PATH. Even though it is a less likely weakness, this strikes me as
inappropriate and inconsistent.
2. This behaviour is identical to typing "./bin/prog" and therefore the
reverse is not available. In other words, I can override the PATH
selection by typing "./prog", thus being offered two distinct alternatives,
whereas the moment the name has a "/" in it, these options are merged
into an alternative I find unappetising, with no access to the
alternative. Even the law of least surprise is defeated by this.
3. I cannot adopt Plan 9's approach of using named subdirectories of
/bin to hold executables for various packages, which I find a very
sensible approach to organising a multi-platform environment. This
need not appeal to everyone, but in my investigations has stood up
best as a structure. Plan 9 is documented at
and despite some philosophical clashes with NetBSD, is also my
favorite model on which to base platform independence in a Unix-like
(By way of llustration, I may have installed a seldom used copy of
gmake: in Plan 9 I would type "gmake/make" to execute it, whereas
under NetBSD I have to use /usr/bin/gmake/make to achieve the same
result; if gmake/make becomes very popular, in Plan 9 I would union
mount /usr/bin/gmake on /usr/bin to override the standard make.)
4. I don't think that treating "bin/prog" as identical to "./bin/prog"
is semantically valid.
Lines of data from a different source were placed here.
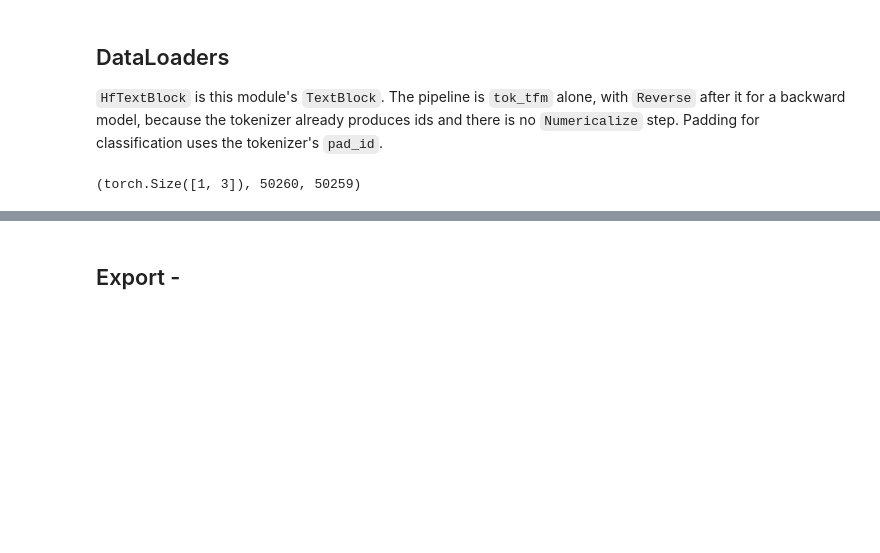
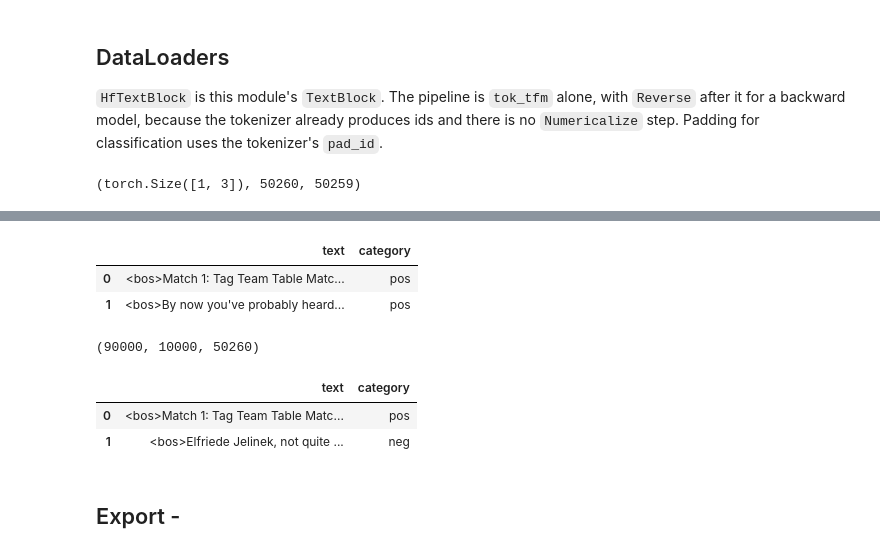
Before and after one commit to dienhoa/fastai, a Jupyter notebook: nbs/36_text.tokenizer.ipynb, the cells around one changed output, grey strips where cells are left out. Saved outputs shown, nothing was run; the diff lists cells and outputs as text; code cells hidden in the pictures; blank space fills up the shorter version.

```diff
--- a/nbs/36_text.tokenizer.ipynb
+++ b/nbs/36_text.tokenizer.ipynb
@@ -274,3 +368,25 @@ unta San Telmo . Later that day , the tropical storm warning was upgraded to a h
+# %%
+#| eval: false
+dls = TextDataLoadersNew.from_folder(path, valid='test', bs=8)
+dls.show_batch(max_n=2)
+# %% [output]
+|  | text | category |
+| 0 | <bos>Match 1: Tag Team Table Matc... | pos |
+| 1 | <bos>By now you've probably heard... | pos |
+# %%
+#| eval: false
+dls_lm = TextDataLoadersNew.from_folder(path, is_lm=True, valid_pct=0.1, seed=42, folders=['train', 'test', 'unsup'], bs=64)
+len(dls_lm.train_ds), len(dls_lm.valid_ds), len(dls_lm.vocab)
+# %% [output]
+(90000, 10000, 50260)
+# %%
+#| eval: false
+dls = TextDataLoadersNew.from_folder(path, valid='test', bs=8)
+dls.show_batch(max_n=2)
+# %% [output]
+|  | text | category |
+| 0 | <bos>Match 1: Tag Team Table Matc... | pos |
+| 1 | <bos>Elfriede Jelinek, not quite ... | neg |
 # %% [markdown]
 ## Export -
 # %%
```
Also changed, not shown: parts of 20 cells of this notebook, 4 other files.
Besides removing an option as mentioned
in 2. above, it is also inconsistent with the otherwise clear
distinction between "relative" and "absolute" pathnames. It is
my proposition that the exec(2) (and shell) implementation should
use this distinction, rather than the arbitrary _presence_ of
a "/" somewhere in the name to decide whether to search the PATH
End of rant. I am really curious to know whether most participants on
this list feel my arguments above are empty, and if so, why. And, yes,
I'll happily apply myself to changing the behaviour, if I can be sure
that I don't have to repeat these changes every time an upgrade occurs.
As for borrowing the directory hierarchy from Plan 9 "lock, stock and
barrel", I'm waiting for the bugs to be ironed out of the "union"
filesystem (_that_ bit I haven't the skills and time for) before
embarking on an _alternative_ hierarchy campaign. My hope is to be
able to choose at installation time which of two conventions to adopt
and to make sure they are both equally workable. But not just yet :-)